*** Begin section ***

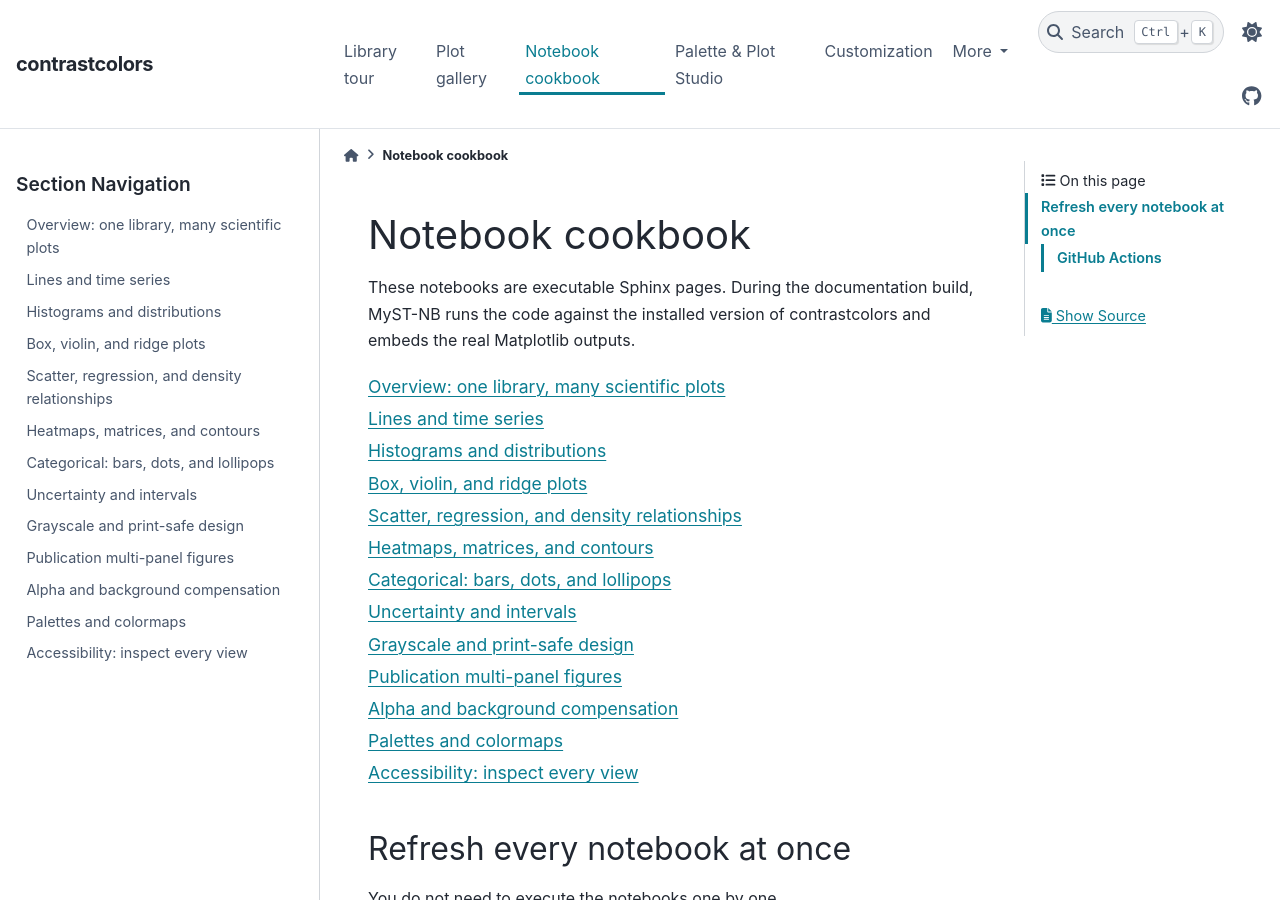
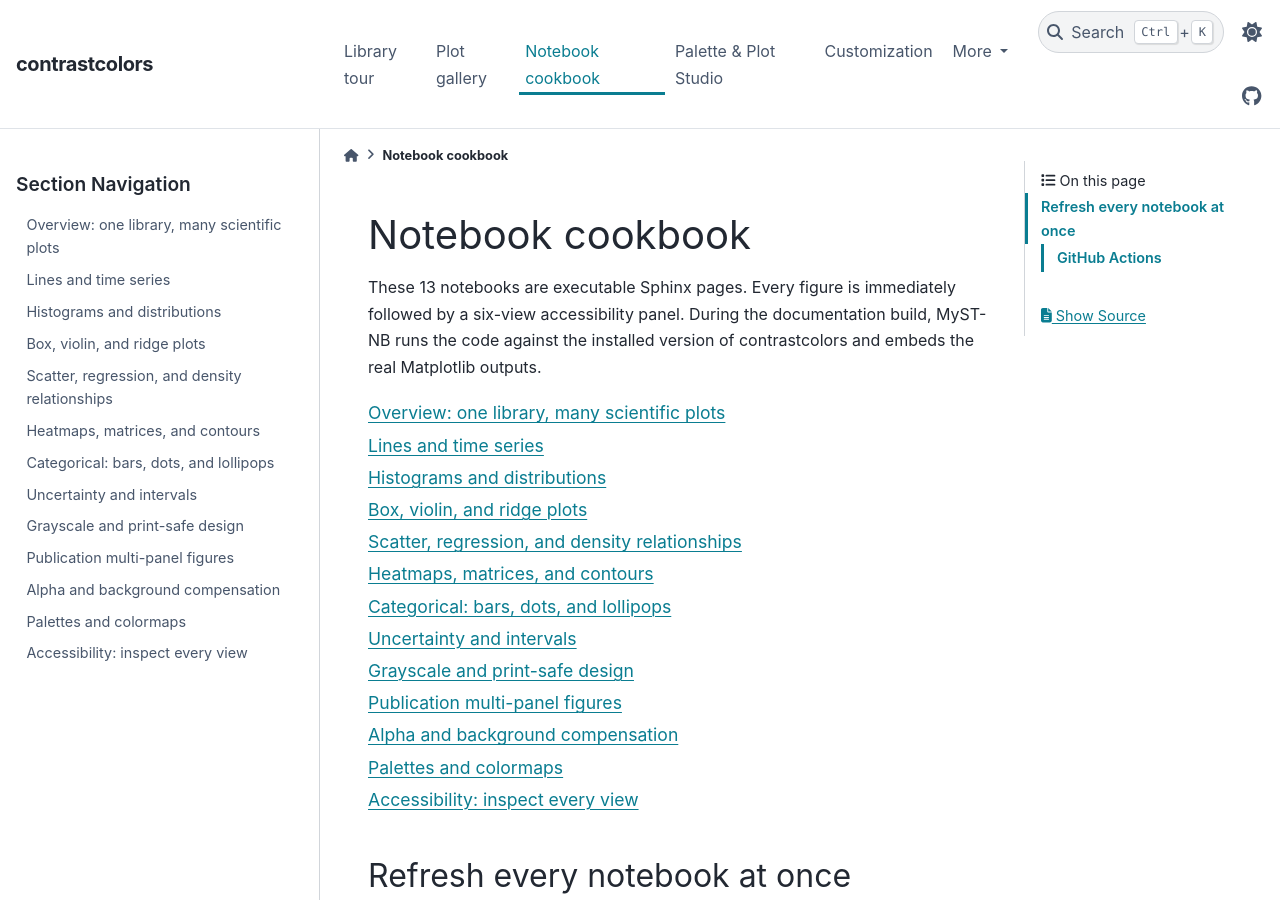
Before and after one commit to heri-espino/Colors, a Sphinx documentation site: the page built from docs/source/notebooks/index.rst, in a window 1280 px wide and 900 px high. Built offline with Sphinx 7.4.7 and the PyData theme 0.15.4, drawn with Linux system fonts in a browser that asks for light colours; pages that are not in the unit, such as notebooks, are missing from menus.

Commit message:
Update navigation for 13 accessible example notebooks

```diff
--- a/docs/source/gallery.rst
+++ b/docs/source/gallery.rst
@@ -5,7 +5,7 @@
 ``contrastcolors`` package during the documentation build.
 
 For the complete gallery with runnable code and saved figures, open the
-:doc:`12-notebook cookbook <notebooks/index>`. You can also browse the
+:doc:`13-notebook cookbook <notebooks/index>`. You can also browse the
 `raw notebooks on GitHub <https://github.com/heri-espino/Colors/tree/main/docs/source/notebooks>`_.
 
 Line plots
--- a/docs/source/index.rst
+++ b/docs/source/index.rst
@@ -25,7 +25,7 @@
      </div>
    </section>
 
-Notebook cookbook: 12 executable demos
+Notebook cookbook: 13 executable demos
 --------------------------------------
 
 The complete notebook collection contains over 30 saved Matplotlib figures,
@@ -65,7 +65,7 @@
 
       Heatmaps, correlation matrices, contours and pcolormesh.
 
-   .. grid-item-card:: All 12 notebooks
+   .. grid-item-card:: All 13 notebooks
       :link: notebooks/index
       :link-type: doc
 
--- a/docs/source/notebooks/index.rst
+++ b/docs/source/notebooks/index.rst
@@ -1,7 +1,7 @@
 Notebook cookbook
 =================
 
-These notebooks are executable Sphinx pages. During the documentation build,
+These 13 notebooks are executable Sphinx pages. Every figure is immediately followed by a six-view accessibility panel. During the documentation build,
 MyST-NB runs the code against the installed version of contrastcolors and
 embeds the real Matplotlib outputs.
 
```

*** End section ***

What this task involves: Set down all of the material word for word, minus its pictures.

Solution:
Before and after one commit to heri-espino/Colors, a Sphinx documentation site: the page built from docs/source/notebooks/index.rst, in a window 1280 px wide and 900 px high. Built offline with Sphinx 7.4.7 and the PyData theme 0.15.4, drawn with Linux system fonts in a browser that asks for light colours; pages that are not in the unit, such as notebooks, are missing from menus.

Commit message:
Update navigation for 13 accessible example notebooks

```diff
--- a/docs/source/gallery.rst
+++ b/docs/source/gallery.rst
@@ -5,7 +5,7 @@
 ``contrastcolors`` package during the documentation build.
 
 For the complete gallery with runnable code and saved figures, open the
-:doc:`12-notebook cookbook <notebooks/index>`. You can also browse the
+:doc:`13-notebook cookbook <notebooks/index>`. You can also browse the
 `raw notebooks on GitHub <https://github.com/heri-espino/Colors/tree/main/docs/source/notebooks>`_.
 
 Line plots
--- a/docs/source/index.rst
+++ b/docs/source/index.rst
@@ -25,7 +25,7 @@
      </div>
    </section>
 
-Notebook cookbook: 12 executable demos
+Notebook cookbook: 13 executable demos
 --------------------------------------
 
 The complete notebook collection contains over 30 saved Matplotlib figures,
@@ -65,7 +65,7 @@
 
       Heatmaps, correlation matrices, contours and pcolormesh.
 
-   .. grid-item-card:: All 12 notebooks
+   .. grid-item-card:: All 13 notebooks
       :link: notebooks/index
       :link-type: doc
 
--- a/docs/source/notebooks/index.rst
+++ b/docs/source/notebooks/index.rst
@@ -1,7 +1,7 @@
 Notebook cookbook
 =================
 
-These notebooks are executable Sphinx pages. During the documentation build,
+These 13 notebooks are executable Sphinx pages. Every figure is immediately followed by a six-view accessibility panel. During the documentation build,
 MyST-NB runs the code against the installed version of contrastcolors and
 embeds the real Matplotlib outputs.
 
```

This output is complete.